The task:
Tell me how many lines in the entries below contain the word "const"; reply with the number and nothing else.

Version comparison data

■ ■ ■ ■

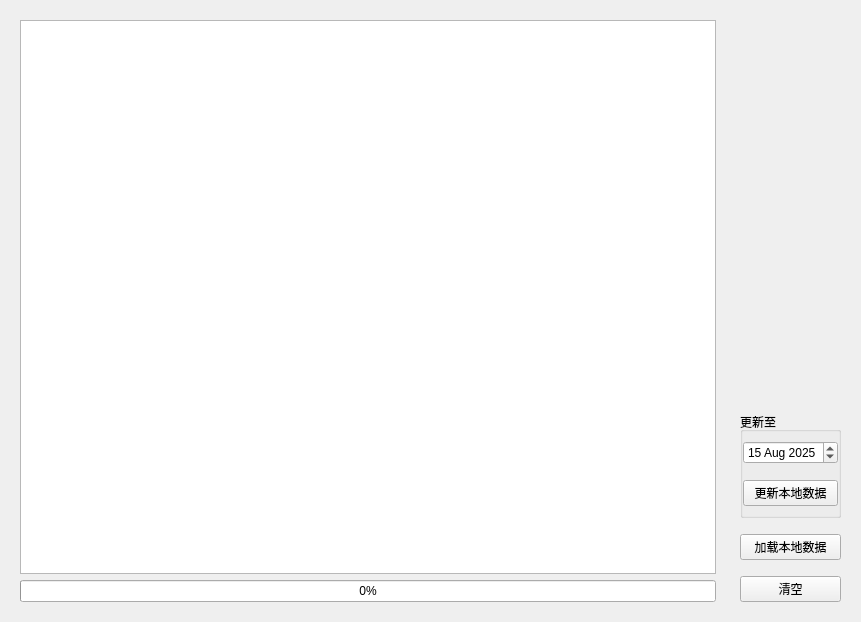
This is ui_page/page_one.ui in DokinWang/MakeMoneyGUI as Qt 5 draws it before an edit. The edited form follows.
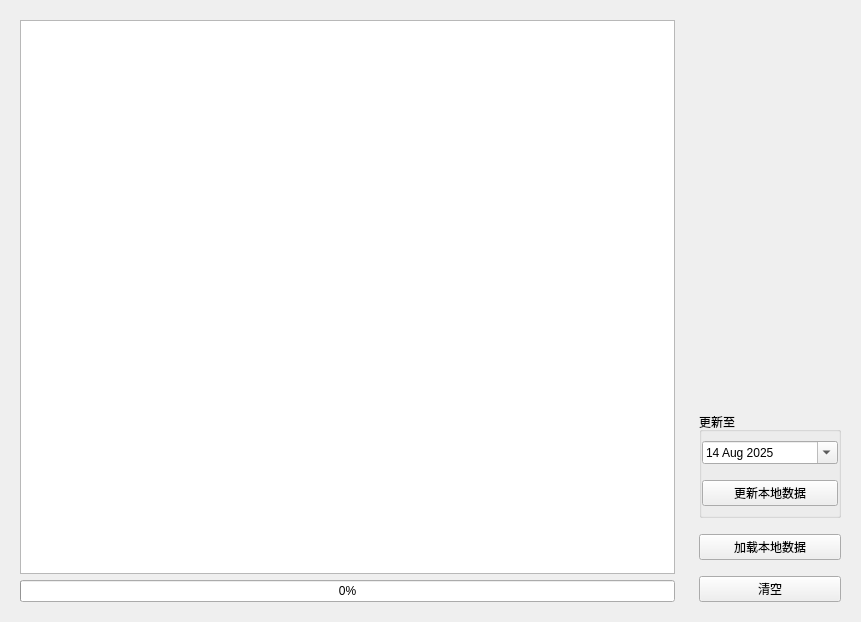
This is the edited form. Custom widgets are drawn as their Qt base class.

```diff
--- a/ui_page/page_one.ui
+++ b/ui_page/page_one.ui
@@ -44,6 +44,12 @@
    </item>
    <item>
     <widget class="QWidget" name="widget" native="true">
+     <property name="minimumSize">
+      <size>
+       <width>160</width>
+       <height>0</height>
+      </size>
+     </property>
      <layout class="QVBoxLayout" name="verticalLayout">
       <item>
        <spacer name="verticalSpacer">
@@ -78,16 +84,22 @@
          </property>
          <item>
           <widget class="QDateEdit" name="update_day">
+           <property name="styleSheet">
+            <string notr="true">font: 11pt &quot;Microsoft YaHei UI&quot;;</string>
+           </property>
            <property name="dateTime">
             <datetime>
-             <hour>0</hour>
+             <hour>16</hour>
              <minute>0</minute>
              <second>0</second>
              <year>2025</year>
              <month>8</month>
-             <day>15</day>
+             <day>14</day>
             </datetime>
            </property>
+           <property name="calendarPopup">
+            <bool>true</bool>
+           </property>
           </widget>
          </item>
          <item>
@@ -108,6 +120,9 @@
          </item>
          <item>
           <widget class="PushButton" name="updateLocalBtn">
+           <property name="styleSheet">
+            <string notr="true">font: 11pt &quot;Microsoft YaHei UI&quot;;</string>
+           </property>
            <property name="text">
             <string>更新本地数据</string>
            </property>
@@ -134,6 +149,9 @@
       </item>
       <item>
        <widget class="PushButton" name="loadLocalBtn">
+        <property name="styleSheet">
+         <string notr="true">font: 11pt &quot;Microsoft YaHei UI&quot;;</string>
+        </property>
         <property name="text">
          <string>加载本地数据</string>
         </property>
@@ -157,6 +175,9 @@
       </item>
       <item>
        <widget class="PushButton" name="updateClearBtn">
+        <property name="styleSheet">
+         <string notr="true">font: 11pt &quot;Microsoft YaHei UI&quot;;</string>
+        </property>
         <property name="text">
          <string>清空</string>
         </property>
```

■ ■ ■ ■

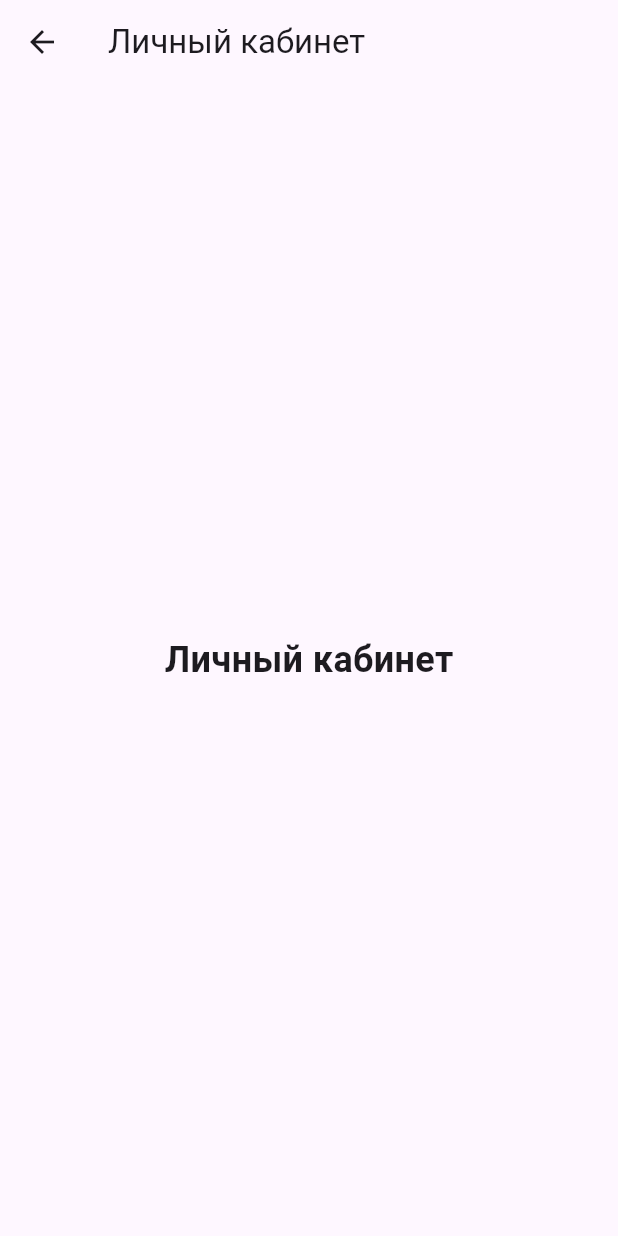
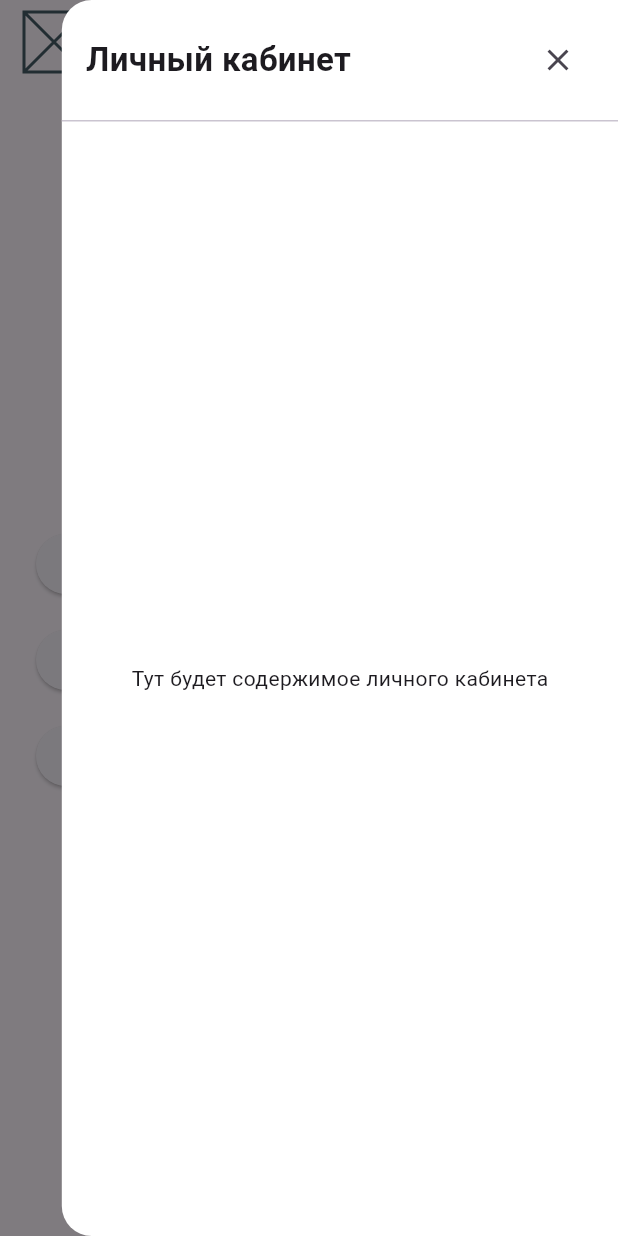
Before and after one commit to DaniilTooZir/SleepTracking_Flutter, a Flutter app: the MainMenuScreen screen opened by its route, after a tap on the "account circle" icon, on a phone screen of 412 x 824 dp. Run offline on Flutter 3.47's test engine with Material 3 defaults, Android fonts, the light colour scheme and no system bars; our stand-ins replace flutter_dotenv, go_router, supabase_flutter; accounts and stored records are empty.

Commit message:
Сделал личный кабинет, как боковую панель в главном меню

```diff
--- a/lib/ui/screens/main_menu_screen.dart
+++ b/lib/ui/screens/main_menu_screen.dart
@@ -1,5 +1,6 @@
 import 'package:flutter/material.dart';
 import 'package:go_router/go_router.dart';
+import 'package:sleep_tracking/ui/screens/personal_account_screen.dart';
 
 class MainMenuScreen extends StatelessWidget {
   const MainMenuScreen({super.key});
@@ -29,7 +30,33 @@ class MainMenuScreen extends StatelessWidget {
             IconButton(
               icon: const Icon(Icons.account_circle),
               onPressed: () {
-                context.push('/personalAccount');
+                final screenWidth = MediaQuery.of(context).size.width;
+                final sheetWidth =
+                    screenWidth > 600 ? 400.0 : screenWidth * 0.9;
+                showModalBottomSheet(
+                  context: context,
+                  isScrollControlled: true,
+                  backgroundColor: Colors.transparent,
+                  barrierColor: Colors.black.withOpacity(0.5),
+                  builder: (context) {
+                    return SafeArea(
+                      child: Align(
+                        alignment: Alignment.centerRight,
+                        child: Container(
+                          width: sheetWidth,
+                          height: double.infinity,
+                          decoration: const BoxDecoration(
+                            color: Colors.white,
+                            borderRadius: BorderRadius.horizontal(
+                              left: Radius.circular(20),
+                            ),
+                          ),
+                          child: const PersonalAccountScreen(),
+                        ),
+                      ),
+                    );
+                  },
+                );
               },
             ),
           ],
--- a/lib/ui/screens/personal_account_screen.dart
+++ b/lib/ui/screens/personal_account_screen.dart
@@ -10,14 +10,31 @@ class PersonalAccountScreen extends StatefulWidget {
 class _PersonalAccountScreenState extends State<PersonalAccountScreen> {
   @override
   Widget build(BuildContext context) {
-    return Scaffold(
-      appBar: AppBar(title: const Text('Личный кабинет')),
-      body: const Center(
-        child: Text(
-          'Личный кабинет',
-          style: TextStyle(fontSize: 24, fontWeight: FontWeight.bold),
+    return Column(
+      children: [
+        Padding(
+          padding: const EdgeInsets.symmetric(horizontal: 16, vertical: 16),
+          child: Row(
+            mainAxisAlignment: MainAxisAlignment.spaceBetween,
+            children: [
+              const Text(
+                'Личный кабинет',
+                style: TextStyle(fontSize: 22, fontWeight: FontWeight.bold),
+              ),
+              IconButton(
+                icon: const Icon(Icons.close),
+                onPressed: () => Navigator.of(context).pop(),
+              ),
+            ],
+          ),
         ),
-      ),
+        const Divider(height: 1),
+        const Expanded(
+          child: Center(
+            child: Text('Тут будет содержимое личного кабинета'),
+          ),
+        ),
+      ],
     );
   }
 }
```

■ ■ ■ ■

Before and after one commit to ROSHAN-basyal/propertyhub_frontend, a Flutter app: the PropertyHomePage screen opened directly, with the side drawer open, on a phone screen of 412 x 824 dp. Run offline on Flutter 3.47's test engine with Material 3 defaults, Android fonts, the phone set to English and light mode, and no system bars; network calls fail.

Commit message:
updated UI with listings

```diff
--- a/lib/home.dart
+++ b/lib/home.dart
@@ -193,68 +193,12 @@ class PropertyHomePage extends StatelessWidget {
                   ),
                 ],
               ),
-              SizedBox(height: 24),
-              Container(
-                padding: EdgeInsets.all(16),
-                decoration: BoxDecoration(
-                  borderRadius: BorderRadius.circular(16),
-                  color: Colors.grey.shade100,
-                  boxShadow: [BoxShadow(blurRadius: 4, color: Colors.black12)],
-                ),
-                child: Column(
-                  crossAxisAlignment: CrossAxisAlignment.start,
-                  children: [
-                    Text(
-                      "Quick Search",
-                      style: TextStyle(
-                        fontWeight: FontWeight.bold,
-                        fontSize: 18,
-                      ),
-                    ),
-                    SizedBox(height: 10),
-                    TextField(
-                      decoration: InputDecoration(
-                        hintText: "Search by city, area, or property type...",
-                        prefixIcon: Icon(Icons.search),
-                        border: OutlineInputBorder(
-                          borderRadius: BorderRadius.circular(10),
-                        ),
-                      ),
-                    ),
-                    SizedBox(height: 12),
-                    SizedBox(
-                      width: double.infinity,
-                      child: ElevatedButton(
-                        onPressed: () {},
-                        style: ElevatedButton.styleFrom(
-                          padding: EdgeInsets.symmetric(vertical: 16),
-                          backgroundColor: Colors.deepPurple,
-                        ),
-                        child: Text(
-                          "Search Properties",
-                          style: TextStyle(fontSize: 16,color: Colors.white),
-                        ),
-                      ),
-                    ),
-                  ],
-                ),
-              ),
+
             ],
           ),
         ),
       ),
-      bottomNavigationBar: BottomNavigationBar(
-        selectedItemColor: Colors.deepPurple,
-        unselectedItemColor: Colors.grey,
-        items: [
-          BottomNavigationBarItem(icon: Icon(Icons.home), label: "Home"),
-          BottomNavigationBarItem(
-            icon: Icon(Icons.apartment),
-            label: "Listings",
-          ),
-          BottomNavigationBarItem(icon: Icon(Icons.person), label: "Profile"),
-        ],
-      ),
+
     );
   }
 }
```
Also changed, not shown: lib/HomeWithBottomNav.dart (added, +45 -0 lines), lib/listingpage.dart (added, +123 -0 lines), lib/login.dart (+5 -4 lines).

■ ■ ■ ■

Result:
11